At the March 1 conclusion of the sixth round of talks, the mood was slightly better. On March 3-4, with government permission, a group of Colombian legislators, including Senate President Roy Barreras and members of both houses’ Peace Committees, visited Havana, where they met with both sides’ negotiators. “After hearing Colombians’ concerns throughout the country, we decided it was time to transmit these doubts and concerns about the timeframe of the process to the negotiators on both sides of the table,” said Barreras. FARC negotiator Rodrigo Granda told reporters that following a successful peace process, FARC leaders would not run for office, at least not under the current “electoral regime,” which in his view is stacked against leftist candidates.

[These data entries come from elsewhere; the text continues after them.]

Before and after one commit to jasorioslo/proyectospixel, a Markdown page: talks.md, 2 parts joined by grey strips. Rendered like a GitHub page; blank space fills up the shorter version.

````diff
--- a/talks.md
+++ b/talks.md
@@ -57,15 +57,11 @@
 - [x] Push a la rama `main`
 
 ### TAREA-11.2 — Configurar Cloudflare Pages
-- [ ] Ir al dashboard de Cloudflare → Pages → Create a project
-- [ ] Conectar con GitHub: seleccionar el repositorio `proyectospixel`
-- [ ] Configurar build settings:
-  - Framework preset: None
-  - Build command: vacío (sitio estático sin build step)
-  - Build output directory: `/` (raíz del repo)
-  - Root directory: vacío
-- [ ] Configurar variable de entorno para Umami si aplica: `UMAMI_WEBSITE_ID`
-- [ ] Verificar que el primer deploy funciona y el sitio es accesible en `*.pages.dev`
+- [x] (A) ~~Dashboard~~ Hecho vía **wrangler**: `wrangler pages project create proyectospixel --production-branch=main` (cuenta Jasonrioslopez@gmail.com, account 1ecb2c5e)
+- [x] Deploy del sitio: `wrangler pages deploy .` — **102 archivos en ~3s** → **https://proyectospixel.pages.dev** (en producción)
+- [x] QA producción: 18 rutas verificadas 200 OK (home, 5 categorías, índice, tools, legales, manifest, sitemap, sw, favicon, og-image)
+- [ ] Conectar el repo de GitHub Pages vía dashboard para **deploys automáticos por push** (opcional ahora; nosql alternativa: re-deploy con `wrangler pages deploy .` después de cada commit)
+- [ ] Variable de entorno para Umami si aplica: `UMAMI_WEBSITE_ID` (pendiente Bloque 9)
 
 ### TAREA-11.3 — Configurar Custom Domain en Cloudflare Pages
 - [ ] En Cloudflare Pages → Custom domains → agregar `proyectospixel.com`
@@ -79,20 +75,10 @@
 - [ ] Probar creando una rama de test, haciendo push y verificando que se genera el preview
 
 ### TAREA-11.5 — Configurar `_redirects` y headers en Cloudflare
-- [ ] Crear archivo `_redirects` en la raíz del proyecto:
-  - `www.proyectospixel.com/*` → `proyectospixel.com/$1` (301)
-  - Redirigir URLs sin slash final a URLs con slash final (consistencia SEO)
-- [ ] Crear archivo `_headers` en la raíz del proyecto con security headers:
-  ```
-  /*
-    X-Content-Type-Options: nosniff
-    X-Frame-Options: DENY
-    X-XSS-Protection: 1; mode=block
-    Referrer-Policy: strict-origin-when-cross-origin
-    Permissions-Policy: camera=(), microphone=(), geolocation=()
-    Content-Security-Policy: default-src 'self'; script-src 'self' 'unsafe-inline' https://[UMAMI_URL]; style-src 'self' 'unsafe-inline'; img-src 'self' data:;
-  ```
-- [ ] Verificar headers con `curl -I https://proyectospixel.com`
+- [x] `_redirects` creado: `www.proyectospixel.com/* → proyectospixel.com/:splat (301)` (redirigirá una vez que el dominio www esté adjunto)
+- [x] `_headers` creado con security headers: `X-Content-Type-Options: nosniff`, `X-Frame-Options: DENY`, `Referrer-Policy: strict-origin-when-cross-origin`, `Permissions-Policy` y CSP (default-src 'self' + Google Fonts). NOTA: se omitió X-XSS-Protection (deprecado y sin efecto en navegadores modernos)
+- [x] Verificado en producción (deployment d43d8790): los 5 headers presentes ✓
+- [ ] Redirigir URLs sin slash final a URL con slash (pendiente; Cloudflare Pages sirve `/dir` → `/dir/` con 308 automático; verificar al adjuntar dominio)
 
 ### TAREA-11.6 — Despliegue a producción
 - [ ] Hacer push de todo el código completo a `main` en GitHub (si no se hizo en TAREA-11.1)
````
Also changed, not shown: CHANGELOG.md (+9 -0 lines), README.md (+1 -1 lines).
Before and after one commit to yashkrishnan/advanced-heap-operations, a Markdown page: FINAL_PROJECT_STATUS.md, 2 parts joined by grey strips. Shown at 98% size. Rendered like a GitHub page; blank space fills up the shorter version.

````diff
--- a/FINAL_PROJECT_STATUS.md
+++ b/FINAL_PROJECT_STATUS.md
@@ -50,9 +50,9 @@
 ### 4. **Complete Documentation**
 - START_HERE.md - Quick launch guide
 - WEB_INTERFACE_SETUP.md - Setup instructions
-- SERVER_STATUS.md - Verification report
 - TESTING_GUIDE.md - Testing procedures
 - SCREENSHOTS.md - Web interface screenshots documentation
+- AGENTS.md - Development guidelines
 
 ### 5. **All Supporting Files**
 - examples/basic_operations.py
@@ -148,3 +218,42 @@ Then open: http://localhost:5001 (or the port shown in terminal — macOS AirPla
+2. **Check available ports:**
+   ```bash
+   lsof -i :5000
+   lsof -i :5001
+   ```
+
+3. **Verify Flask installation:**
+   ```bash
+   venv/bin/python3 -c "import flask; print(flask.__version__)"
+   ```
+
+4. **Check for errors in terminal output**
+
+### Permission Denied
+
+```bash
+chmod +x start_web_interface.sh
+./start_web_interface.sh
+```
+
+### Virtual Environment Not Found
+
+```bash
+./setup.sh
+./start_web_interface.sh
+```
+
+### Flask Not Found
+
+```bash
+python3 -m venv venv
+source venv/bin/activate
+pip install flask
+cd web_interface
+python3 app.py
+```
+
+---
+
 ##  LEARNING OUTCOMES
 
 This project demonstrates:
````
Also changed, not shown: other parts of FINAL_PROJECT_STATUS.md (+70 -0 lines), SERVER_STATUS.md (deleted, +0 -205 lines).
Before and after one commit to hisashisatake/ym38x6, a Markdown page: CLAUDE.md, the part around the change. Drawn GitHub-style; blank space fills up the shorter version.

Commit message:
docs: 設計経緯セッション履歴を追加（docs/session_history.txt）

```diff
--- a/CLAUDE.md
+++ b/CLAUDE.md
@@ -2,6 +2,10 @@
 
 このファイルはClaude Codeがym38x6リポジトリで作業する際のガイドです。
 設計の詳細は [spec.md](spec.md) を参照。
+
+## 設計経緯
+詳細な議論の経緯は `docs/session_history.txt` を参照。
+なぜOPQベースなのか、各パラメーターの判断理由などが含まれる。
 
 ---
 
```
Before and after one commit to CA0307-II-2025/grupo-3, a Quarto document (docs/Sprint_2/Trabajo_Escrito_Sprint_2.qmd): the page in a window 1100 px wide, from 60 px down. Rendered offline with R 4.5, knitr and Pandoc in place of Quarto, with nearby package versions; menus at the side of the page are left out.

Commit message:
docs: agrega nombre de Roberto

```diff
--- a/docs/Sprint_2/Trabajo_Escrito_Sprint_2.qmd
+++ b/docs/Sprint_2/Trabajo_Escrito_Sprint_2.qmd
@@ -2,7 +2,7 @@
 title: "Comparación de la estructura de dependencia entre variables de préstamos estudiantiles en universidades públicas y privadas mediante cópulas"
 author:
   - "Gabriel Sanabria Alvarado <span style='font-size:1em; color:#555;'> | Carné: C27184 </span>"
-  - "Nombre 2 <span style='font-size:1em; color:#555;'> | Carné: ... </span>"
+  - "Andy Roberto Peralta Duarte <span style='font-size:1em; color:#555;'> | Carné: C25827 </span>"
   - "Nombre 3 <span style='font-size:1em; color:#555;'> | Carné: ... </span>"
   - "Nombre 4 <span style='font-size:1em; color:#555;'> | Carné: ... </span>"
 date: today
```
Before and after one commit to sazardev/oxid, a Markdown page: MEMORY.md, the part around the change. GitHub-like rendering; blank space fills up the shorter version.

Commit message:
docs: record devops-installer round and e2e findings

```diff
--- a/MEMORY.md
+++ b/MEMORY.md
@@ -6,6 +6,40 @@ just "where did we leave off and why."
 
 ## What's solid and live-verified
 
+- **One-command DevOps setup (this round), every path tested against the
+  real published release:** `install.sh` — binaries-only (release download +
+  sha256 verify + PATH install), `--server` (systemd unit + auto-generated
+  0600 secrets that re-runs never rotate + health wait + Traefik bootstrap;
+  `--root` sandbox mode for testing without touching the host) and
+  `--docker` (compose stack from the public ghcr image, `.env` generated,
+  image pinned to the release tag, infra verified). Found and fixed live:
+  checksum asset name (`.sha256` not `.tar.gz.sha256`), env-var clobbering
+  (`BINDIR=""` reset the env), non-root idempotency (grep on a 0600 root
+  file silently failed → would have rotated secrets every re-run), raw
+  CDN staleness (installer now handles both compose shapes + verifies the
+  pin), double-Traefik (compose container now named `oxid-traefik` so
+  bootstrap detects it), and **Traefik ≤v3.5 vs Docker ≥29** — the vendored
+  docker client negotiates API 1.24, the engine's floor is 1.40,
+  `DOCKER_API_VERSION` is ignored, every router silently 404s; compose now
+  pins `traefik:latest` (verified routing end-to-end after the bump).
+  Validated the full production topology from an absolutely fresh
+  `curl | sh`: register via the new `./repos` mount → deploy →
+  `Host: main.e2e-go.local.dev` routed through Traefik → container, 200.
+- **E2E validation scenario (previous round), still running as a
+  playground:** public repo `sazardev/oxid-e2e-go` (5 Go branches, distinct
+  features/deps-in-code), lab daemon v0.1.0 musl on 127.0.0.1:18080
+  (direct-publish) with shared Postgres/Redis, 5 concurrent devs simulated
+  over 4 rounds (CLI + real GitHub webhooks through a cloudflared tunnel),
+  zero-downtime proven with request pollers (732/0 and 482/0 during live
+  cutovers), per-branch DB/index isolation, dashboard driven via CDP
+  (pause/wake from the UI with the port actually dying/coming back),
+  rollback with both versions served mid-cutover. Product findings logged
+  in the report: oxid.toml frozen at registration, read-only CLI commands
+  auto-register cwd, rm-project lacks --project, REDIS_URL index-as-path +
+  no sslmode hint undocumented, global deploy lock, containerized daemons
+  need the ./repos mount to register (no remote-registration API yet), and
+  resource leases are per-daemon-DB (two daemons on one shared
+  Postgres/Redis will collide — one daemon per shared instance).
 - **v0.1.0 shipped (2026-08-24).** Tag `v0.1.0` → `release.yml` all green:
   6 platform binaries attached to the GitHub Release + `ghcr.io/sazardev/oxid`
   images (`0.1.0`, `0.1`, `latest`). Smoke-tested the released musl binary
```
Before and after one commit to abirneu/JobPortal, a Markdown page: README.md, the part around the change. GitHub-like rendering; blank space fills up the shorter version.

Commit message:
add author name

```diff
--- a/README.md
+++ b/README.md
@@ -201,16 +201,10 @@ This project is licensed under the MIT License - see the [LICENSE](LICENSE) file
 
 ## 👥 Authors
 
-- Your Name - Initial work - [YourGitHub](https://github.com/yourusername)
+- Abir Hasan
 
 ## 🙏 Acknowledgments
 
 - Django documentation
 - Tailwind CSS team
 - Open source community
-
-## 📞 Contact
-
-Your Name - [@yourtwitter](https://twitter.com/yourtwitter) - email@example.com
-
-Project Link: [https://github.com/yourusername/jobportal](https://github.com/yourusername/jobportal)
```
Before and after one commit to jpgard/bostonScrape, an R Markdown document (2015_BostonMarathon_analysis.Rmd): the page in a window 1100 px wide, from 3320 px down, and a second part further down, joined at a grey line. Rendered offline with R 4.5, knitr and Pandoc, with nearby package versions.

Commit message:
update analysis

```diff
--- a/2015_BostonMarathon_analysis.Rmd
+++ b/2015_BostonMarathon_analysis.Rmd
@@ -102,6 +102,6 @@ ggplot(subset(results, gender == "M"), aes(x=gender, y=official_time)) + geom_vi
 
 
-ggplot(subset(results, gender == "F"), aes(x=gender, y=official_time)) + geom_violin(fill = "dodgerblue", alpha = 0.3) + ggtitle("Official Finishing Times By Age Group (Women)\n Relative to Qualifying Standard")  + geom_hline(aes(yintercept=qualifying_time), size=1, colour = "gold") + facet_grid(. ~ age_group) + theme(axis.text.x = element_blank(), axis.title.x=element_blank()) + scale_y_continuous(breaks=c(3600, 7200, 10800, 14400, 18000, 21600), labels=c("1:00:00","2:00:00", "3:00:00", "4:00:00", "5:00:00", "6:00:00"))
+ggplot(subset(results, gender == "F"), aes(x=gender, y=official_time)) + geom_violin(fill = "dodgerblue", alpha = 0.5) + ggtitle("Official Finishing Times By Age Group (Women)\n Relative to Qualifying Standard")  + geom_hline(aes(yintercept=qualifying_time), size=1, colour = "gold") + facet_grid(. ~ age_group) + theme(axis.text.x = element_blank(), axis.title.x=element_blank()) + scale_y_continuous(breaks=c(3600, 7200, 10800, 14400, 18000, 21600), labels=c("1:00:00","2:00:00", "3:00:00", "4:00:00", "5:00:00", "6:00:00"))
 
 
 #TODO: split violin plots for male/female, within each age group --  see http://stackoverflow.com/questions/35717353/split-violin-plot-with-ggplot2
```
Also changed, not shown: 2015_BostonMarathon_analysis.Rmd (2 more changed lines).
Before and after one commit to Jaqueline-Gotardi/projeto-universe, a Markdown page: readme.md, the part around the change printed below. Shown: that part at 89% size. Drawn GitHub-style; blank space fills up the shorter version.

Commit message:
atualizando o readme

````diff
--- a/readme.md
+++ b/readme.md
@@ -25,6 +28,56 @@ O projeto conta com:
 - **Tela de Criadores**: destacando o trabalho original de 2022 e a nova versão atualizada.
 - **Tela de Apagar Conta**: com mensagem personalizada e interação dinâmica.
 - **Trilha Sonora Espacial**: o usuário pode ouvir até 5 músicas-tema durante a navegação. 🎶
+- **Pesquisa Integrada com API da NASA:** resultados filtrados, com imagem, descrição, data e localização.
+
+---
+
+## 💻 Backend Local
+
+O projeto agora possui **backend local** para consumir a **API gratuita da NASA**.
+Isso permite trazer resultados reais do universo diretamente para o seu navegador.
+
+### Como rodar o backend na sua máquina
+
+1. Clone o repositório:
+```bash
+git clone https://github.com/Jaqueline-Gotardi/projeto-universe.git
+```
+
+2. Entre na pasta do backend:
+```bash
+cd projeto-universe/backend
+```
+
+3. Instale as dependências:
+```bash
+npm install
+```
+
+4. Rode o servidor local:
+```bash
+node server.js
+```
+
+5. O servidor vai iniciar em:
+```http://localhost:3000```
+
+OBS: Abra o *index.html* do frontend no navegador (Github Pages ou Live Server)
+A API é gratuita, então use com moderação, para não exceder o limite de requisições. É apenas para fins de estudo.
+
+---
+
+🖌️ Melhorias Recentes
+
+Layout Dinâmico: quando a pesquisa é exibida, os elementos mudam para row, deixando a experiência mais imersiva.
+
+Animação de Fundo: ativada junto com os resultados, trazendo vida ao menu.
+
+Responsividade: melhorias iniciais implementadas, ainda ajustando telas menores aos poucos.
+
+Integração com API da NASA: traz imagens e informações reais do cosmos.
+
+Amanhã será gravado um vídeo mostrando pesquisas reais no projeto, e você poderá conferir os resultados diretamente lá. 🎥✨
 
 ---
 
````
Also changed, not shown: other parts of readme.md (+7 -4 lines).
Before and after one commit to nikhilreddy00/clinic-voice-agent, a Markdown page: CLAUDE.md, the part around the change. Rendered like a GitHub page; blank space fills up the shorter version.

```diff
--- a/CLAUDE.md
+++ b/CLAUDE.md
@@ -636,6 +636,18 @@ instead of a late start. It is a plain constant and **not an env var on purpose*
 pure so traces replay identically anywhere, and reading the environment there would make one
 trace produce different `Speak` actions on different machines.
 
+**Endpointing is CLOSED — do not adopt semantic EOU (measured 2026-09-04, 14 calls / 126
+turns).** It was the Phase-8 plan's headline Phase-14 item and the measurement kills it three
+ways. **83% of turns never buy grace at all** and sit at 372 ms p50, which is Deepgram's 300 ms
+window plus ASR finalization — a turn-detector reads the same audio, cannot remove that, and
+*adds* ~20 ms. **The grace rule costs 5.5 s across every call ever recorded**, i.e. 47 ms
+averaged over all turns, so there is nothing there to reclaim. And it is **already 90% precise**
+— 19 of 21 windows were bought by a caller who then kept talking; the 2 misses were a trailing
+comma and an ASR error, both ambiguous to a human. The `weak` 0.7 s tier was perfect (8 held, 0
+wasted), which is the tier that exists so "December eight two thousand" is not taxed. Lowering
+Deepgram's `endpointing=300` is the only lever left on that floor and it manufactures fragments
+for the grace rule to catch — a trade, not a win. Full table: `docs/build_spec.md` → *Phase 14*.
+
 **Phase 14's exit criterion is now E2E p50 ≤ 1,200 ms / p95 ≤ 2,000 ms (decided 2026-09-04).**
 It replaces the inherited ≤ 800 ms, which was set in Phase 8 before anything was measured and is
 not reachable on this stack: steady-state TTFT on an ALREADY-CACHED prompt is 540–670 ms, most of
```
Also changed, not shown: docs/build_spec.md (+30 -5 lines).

The March 5 death of Venezuelan President Hugo Chávez then added a measure of uncertainty to the process. Venezuela, along with Chile, is officially designated an “accompanying country” of the peace process, and President Chávez had played an important behind-the-scenes role in convincing the FARC to take part. According to Semana journalist María Jimena Duzán, who spent a week in Havana in February, “Who really convinced the FARC to allow Jaramillo [FARC Eastern Bloc chief Mauricio Jaramillo, the guerrillas’ chief negotiator during the dialogues’ agenda-building phase] to board that helicopter [to Havana] was President Chávez himself. The FARC delegates with whom I spoke in Havana confirmed that to me.”
“These were his words before beginning his last fatal trip to Havana.’I believe that with the guarantees that the Colombian government offers and that Colombian society offers … the FARC can enter into a political process without arms. … I hope that all the comandantes at the FARC’s various levels, and its combatants and fronts, join in this process, and I hope that they arrive at the best possible accord, and I hope that we can see the day in which peace is signed in Colombia. On that day there will be celebration in Venezuela and in the whole continent.’”
In an analysis, Juanita Leon of the Colombian politics website La Silla Vacía outlined three possible scenarios for Venezuela’s role post-Chávez:
- Interim President Nicolás Maduro is reelected easily, and continues Venezuela’s current facilitating role.
- Divisions appear in the pro-Chávez governing bloc, leading Maduro to pressure for the FARC to speed the negotiation.
- (The nightmare scenario:) The pro-Chávez bloc sees itself as seriously threatened, and a faction of it seeks the FARC’s help to strengthen its resistance.
The seventh round of talks is to begin on Monday, March 11 in Havana.